*Dataset entries*.
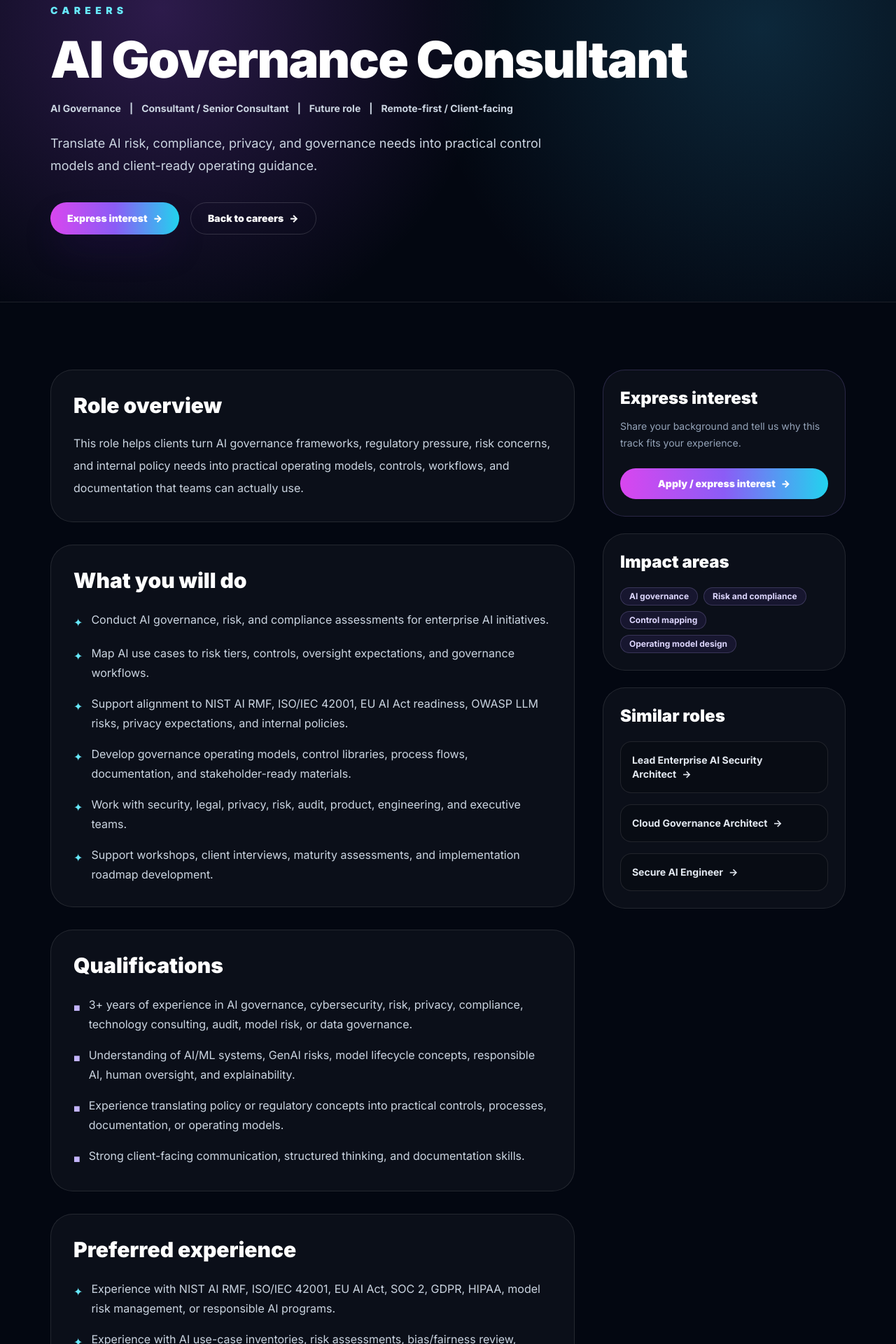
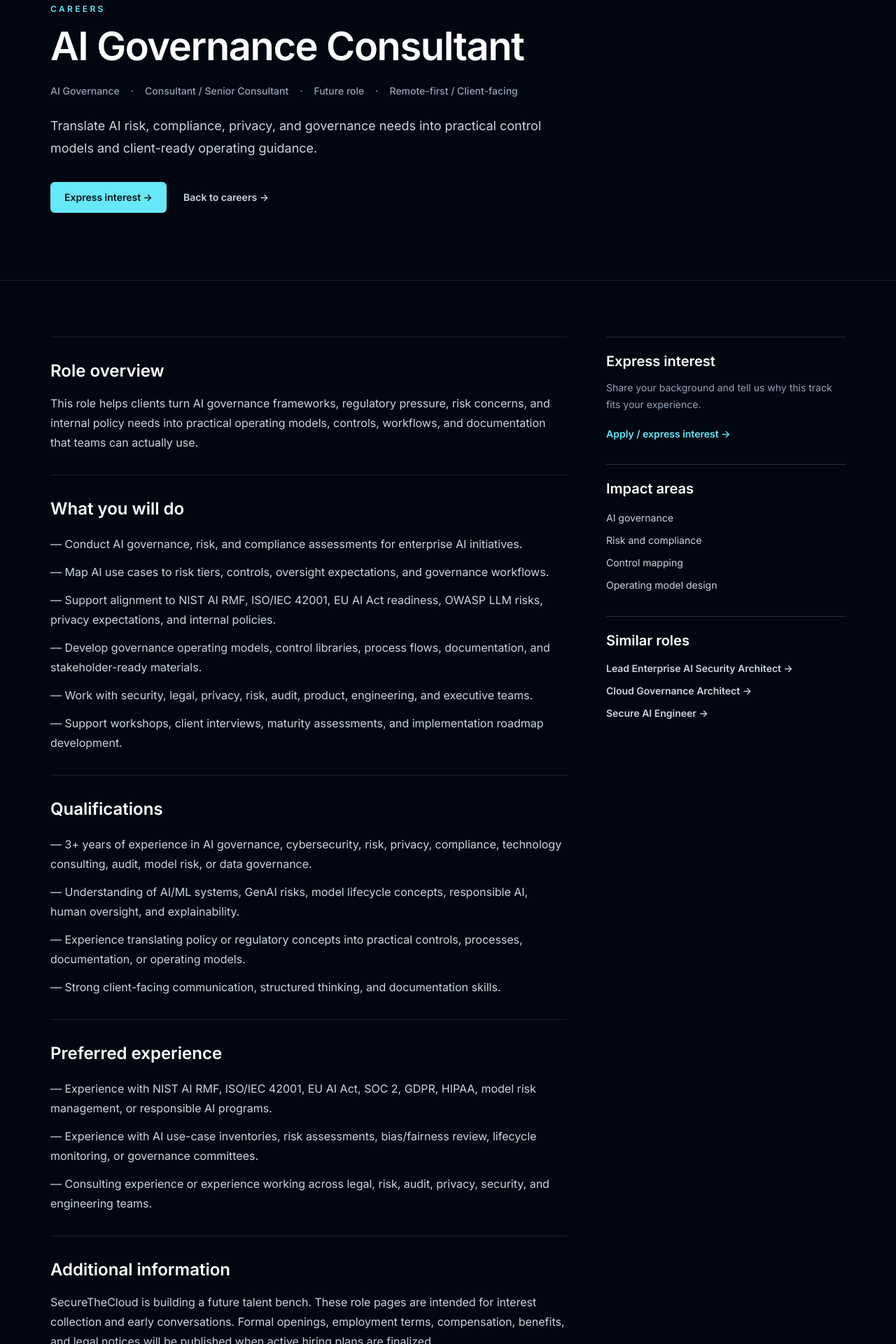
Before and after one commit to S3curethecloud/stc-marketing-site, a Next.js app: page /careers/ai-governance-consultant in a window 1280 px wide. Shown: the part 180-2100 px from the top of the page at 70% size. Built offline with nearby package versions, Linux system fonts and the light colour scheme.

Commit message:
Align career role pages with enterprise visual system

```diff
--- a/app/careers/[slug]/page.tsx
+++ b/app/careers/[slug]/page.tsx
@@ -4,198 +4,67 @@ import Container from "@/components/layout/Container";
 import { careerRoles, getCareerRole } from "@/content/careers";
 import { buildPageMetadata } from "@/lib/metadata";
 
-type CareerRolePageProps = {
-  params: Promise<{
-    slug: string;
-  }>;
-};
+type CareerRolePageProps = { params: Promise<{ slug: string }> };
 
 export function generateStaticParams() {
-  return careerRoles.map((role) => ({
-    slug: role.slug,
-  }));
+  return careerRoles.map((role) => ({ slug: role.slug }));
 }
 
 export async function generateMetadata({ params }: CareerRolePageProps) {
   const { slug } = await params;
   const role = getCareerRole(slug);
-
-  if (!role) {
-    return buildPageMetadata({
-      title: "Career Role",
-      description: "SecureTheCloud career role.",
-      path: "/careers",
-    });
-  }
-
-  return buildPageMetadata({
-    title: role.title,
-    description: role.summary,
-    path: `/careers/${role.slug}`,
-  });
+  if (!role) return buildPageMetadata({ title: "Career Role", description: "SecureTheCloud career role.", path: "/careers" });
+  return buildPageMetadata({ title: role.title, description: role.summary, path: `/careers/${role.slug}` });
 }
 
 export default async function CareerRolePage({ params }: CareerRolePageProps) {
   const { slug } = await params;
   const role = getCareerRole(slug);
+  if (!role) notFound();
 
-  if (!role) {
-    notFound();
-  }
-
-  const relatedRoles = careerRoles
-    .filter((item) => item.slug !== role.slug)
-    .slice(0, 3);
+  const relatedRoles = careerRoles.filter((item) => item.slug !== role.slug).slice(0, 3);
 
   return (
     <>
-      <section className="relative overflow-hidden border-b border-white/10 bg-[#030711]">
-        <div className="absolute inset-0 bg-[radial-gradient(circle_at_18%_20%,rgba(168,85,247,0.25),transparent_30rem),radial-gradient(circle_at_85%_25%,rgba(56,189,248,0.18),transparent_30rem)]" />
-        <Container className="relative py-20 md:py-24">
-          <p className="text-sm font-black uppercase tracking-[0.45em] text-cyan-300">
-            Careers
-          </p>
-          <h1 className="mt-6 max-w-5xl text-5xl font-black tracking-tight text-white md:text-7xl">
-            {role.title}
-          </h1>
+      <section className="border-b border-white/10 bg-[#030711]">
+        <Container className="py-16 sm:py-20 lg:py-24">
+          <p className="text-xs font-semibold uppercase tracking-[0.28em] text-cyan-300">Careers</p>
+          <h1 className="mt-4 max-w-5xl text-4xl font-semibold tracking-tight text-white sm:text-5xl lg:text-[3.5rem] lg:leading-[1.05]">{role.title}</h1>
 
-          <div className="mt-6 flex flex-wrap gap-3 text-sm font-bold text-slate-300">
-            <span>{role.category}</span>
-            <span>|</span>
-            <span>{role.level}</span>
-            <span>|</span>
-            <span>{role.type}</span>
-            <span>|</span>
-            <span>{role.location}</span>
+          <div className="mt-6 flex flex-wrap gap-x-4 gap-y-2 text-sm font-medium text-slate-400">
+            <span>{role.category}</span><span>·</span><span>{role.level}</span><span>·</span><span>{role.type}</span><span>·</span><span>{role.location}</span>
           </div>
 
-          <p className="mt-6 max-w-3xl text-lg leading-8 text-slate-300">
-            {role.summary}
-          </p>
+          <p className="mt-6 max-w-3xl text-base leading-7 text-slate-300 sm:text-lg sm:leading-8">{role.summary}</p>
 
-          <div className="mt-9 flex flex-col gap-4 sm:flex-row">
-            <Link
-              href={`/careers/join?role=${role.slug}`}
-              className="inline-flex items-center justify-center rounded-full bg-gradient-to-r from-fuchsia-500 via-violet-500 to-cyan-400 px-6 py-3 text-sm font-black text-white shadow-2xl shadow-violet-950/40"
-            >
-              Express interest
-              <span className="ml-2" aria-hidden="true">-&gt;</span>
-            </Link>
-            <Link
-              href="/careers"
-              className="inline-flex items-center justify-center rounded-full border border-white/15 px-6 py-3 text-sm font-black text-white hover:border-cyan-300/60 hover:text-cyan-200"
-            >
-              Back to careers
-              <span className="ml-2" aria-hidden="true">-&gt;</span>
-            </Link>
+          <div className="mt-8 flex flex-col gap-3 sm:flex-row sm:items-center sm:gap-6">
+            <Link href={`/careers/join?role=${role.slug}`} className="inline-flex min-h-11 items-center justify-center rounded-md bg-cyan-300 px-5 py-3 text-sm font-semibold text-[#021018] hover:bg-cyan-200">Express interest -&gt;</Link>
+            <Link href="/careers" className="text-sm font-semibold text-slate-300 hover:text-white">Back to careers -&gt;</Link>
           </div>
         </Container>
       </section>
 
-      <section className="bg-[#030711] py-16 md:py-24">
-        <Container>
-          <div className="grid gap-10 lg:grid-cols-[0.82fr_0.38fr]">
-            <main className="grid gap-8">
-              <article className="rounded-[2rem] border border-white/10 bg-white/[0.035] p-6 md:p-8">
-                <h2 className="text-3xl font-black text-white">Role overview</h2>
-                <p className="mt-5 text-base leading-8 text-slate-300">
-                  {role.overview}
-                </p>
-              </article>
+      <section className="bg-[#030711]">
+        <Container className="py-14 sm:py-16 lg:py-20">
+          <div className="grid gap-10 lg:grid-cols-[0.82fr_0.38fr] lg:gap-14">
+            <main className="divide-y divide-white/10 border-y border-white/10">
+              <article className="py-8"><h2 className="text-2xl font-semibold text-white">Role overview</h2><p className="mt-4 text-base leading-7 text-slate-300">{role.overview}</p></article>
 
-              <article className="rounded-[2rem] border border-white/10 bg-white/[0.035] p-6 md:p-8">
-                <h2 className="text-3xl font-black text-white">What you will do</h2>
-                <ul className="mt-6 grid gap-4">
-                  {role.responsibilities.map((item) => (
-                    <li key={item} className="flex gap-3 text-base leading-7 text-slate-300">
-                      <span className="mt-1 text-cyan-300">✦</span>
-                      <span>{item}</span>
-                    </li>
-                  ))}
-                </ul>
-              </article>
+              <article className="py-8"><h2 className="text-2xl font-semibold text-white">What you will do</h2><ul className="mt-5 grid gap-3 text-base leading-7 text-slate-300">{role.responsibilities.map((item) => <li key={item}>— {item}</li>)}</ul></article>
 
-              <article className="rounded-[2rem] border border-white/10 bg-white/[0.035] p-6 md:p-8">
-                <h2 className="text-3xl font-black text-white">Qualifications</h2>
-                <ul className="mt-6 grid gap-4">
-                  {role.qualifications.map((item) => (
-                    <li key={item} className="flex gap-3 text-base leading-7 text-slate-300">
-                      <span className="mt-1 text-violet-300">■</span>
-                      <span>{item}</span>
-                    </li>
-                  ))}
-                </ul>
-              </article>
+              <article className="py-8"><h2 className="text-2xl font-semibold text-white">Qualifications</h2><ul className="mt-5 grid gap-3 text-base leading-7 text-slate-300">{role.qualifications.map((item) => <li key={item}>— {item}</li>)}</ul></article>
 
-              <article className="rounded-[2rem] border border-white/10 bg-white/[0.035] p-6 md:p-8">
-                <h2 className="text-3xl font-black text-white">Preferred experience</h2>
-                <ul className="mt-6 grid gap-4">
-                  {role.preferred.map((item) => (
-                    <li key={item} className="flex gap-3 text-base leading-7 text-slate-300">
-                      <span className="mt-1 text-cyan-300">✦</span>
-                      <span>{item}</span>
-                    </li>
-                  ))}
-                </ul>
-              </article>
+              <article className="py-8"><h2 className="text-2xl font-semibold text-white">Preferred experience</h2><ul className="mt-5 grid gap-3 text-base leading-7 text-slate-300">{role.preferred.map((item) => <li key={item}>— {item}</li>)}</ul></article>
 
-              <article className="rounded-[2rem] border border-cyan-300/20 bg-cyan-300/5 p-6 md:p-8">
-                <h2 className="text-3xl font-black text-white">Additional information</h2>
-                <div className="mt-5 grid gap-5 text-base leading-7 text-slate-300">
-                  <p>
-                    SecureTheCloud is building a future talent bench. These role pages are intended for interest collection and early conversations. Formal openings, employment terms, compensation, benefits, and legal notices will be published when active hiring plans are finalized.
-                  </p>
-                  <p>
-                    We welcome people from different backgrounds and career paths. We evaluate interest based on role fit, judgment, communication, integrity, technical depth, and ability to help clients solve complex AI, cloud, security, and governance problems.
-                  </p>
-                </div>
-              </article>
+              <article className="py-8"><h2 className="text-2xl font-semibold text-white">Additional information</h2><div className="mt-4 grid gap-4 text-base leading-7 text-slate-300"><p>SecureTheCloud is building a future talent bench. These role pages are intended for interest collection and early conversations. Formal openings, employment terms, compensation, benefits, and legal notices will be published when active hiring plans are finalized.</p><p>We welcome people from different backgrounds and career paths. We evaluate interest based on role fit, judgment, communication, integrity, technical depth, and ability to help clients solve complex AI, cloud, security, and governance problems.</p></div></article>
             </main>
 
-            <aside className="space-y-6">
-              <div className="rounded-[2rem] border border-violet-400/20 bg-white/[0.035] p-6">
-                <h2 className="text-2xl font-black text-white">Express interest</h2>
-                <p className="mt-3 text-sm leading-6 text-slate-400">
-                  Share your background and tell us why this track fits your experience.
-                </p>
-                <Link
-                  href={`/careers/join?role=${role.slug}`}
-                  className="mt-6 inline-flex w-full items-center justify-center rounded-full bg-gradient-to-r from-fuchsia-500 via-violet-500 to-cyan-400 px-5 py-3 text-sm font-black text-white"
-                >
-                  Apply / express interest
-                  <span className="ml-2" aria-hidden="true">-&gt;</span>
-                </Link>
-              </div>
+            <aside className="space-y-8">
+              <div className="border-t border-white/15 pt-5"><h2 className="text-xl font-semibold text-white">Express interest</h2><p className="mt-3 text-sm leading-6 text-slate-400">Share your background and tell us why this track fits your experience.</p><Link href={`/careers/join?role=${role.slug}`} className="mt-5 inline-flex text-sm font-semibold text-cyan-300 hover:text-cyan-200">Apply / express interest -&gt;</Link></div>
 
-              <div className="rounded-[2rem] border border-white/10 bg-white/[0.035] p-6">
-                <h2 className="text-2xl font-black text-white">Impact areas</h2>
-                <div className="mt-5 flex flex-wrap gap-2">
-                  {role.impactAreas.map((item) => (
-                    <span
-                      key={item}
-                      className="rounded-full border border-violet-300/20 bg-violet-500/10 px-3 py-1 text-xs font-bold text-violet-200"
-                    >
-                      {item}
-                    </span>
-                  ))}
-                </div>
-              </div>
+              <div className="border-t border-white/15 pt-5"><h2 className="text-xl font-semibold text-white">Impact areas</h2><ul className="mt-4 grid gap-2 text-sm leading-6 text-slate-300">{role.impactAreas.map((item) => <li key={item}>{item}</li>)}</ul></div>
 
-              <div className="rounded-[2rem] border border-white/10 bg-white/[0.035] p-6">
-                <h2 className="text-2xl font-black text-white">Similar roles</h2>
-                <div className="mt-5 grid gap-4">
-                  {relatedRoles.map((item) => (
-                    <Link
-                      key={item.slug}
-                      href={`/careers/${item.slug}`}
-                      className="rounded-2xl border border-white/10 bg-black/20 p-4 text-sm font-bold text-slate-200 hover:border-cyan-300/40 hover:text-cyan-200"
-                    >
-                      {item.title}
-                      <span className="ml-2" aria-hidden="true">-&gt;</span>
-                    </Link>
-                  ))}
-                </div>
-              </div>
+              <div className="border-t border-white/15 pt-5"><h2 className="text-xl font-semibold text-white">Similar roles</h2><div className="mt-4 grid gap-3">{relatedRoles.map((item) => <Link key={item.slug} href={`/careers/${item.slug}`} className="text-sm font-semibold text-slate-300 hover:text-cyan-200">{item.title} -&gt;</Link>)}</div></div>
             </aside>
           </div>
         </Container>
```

*What is needed*. Go through the records above and, whenever a line includes the word "async", copy it.

*Exercise result*.
 export async function generateMetadata({ params }: CareerRolePageProps) {
 export default async function CareerRolePage({ params }: CareerRolePageProps) {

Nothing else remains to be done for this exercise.